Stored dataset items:
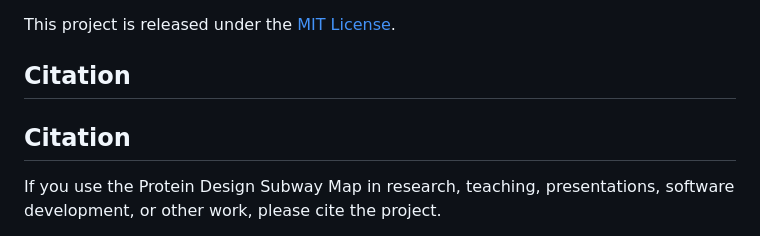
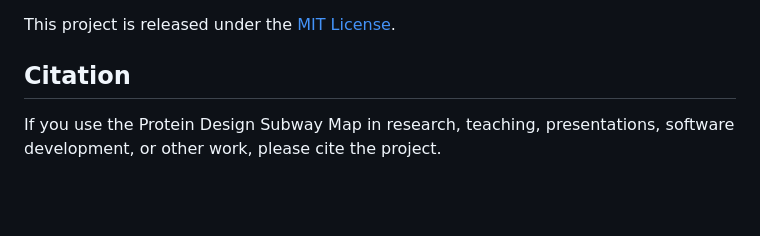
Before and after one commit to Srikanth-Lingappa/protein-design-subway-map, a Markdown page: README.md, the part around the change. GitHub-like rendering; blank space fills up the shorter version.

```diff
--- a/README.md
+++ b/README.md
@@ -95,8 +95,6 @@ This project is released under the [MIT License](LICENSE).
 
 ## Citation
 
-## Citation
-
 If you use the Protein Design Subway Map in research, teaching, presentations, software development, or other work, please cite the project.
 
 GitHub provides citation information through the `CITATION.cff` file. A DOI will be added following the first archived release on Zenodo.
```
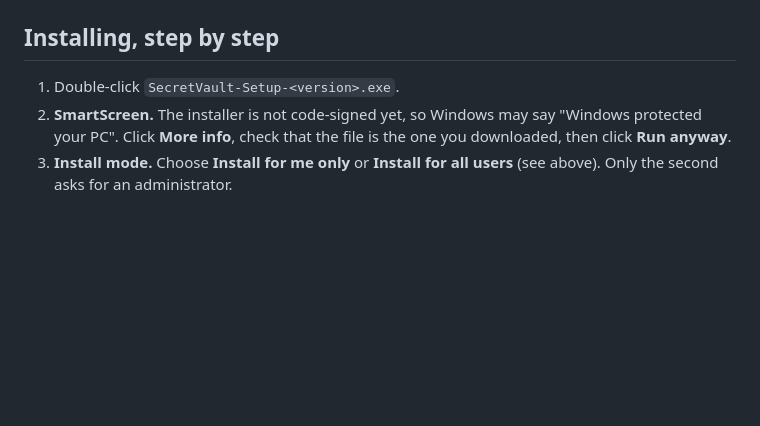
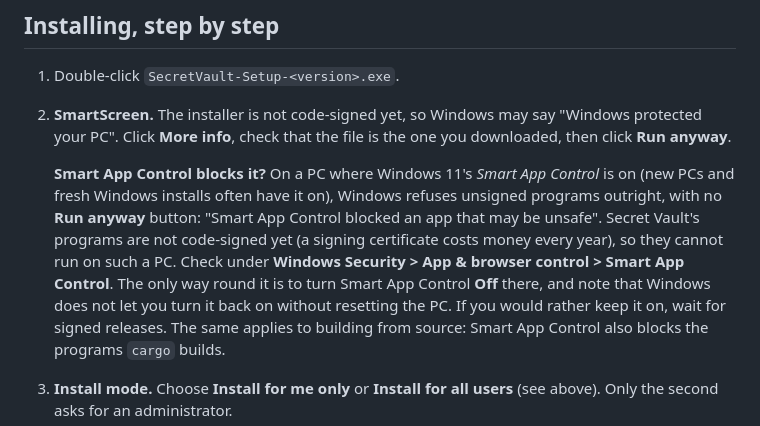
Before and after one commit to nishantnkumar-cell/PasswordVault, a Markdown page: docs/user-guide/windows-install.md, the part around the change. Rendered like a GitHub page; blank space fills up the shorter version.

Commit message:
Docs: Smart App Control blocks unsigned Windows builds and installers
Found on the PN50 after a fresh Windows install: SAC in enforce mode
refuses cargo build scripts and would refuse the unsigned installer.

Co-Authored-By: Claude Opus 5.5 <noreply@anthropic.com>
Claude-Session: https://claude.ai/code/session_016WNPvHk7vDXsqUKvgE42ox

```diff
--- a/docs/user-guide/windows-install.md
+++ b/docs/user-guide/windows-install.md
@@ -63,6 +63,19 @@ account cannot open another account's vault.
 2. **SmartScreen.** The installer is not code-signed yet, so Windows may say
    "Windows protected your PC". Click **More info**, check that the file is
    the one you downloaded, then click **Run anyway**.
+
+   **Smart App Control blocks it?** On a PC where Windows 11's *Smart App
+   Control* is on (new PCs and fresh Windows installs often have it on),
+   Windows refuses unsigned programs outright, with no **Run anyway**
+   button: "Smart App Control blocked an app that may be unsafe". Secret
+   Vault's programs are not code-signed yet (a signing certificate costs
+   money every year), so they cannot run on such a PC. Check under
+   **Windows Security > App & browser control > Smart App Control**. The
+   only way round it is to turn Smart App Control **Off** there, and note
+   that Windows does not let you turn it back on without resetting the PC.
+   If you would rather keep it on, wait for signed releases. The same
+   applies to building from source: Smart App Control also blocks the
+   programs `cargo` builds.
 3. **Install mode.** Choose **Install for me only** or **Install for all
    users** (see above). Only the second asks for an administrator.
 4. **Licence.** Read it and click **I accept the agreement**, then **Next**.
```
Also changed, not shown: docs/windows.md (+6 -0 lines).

• [WHAT THE EXERCISE ASKS]: Without the pictures, reproduce every entry exactly as written.

• [TASK RESULT]:
Before and after one commit to Srikanth-Lingappa/protein-design-subway-map, a Markdown page: README.md, the part around the change. GitHub-like rendering; blank space fills up the shorter version.

```diff
--- a/README.md
+++ b/README.md
@@ -95,8 +95,6 @@ This project is released under the [MIT License](LICENSE).
 
 ## Citation
 
-## Citation
-
 If you use the Protein Design Subway Map in research, teaching, presentations, software development, or other work, please cite the project.
 
 GitHub provides citation information through the `CITATION.cff` file. A DOI will be added following the first archived release on Zenodo.
```
Before and after one commit to nishantnkumar-cell/PasswordVault, a Markdown page: docs/user-guide/windows-install.md, the part around the change. Rendered like a GitHub page; blank space fills up the shorter version.

Commit message:
Docs: Smart App Control blocks unsigned Windows builds and installers
Found on the PN50 after a fresh Windows install: SAC in enforce mode
refuses cargo build scripts and would refuse the unsigned installer.

Co-Authored-By: Claude Opus 5.5 <noreply@anthropic.com>
Claude-Session: https://claude.ai/code/session_016WNPvHk7vDXsqUKvgE42ox

```diff
--- a/docs/user-guide/windows-install.md
+++ b/docs/user-guide/windows-install.md
@@ -63,6 +63,19 @@ account cannot open another account's vault.
 2. **SmartScreen.** The installer is not code-signed yet, so Windows may say
    "Windows protected your PC". Click **More info**, check that the file is
    the one you downloaded, then click **Run anyway**.
+
+   **Smart App Control blocks it?** On a PC where Windows 11's *Smart App
+   Control* is on (new PCs and fresh Windows installs often have it on),
+   Windows refuses unsigned programs outright, with no **Run anyway**
+   button: "Smart App Control blocked an app that may be unsafe". Secret
+   Vault's programs are not code-signed yet (a signing certificate costs
+   money every year), so they cannot run on such a PC. Check under
+   **Windows Security > App & browser control > Smart App Control**. The
+   only way round it is to turn Smart App Control **Off** there, and note
+   that Windows does not let you turn it back on without resetting the PC.
+   If you would rather keep it on, wait for signed releases. The same
+   applies to building from source: Smart App Control also blocks the
+   programs `cargo` builds.
 3. **Install mode.** Choose **Install for me only** or **Install for all
    users** (see above). Only the second asks for an administrator.
 4. **Licence.** Read it and click **I accept the agreement**, then **Next**.
```
Also changed, not shown: docs/windows.md (+6 -0 lines).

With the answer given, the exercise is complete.